WORK INSTRUCTIONS → Print the entries in full, word for word, but not the pictures.

DATA FOR PROCESSING →

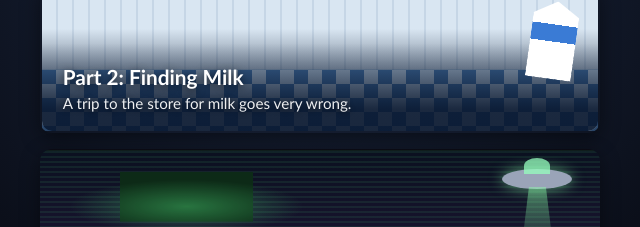
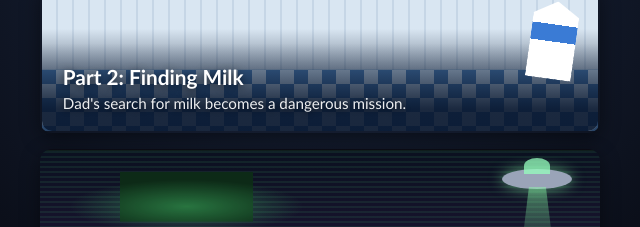
Before and after one commit to burdluver90/jack-bros-game-series, a plain HTML site: page index.html in a window 1280 px wide. Shown: the part 1233-1460 px from the top of the page, 320-960 px from the left. Drawn offline with Linux system fonts and the light colour scheme.

Commit message:
Part 2 card: Dad's search for milk becomes a dangerous mission
Co-Authored-By: Claude Opus 5.5 <noreply@anthropic.com>

```diff
--- a/index.html
+++ b/index.html
@@ -97,7 +97,7 @@ a.jcard:hover,a.jcard:focus-visible{border-color:#fff;transform:translateY(-2px)
 
 <section class="jb">
 <h1>Jack-Bros Games</h1>
-<a class="jcard milk" href="finding-milk-part-2/"><span class="carton" aria-hidden="true"></span><b>Part 2: Finding Milk</b><span>A trip to the store for milk goes very wrong.</span></a>
+<a class="jcard milk" href="finding-milk-part-2/"><span class="carton" aria-hidden="true"></span><b>Part 2: Finding Milk</b><span>Dad's search for milk becomes a dangerous mission.</span></a>
 <a class="jcard grown" href="part-3-grown-up/"><span class="ufo" aria-hidden="true"></span><b>Part 3: Grown Up</b><span>Memories, nightmares, a strange new job, and something in the files.</span></a>
 <small>E-10 rated</small>
 </section>
```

ANSWER →
Before and after one commit to burdluver90/jack-bros-game-series, a plain HTML site: page index.html in a window 1280 px wide. Shown: the part 1233-1460 px from the top of the page, 320-960 px from the left. Drawn offline with Linux system fonts and the light colour scheme.

Commit message:
Part 2 card: Dad's search for milk becomes a dangerous mission
Co-Authored-By: Claude Opus 5.5 <noreply@anthropic.com>

```diff
--- a/index.html
+++ b/index.html
@@ -97,7 +97,7 @@ a.jcard:hover,a.jcard:focus-visible{border-color:#fff;transform:translateY(-2px)
 
 <section class="jb">
 <h1>Jack-Bros Games</h1>
-<a class="jcard milk" href="finding-milk-part-2/"><span class="carton" aria-hidden="true"></span><b>Part 2: Finding Milk</b><span>A trip to the store for milk goes very wrong.</span></a>
+<a class="jcard milk" href="finding-milk-part-2/"><span class="carton" aria-hidden="true"></span><b>Part 2: Finding Milk</b><span>Dad's search for milk becomes a dangerous mission.</span></a>
 <a class="jcard grown" href="part-3-grown-up/"><span class="ufo" aria-hidden="true"></span><b>Part 3: Grown Up</b><span>Memories, nightmares, a strange new job, and something in the files.</span></a>
 <small>E-10 rated</small>
 </section>
```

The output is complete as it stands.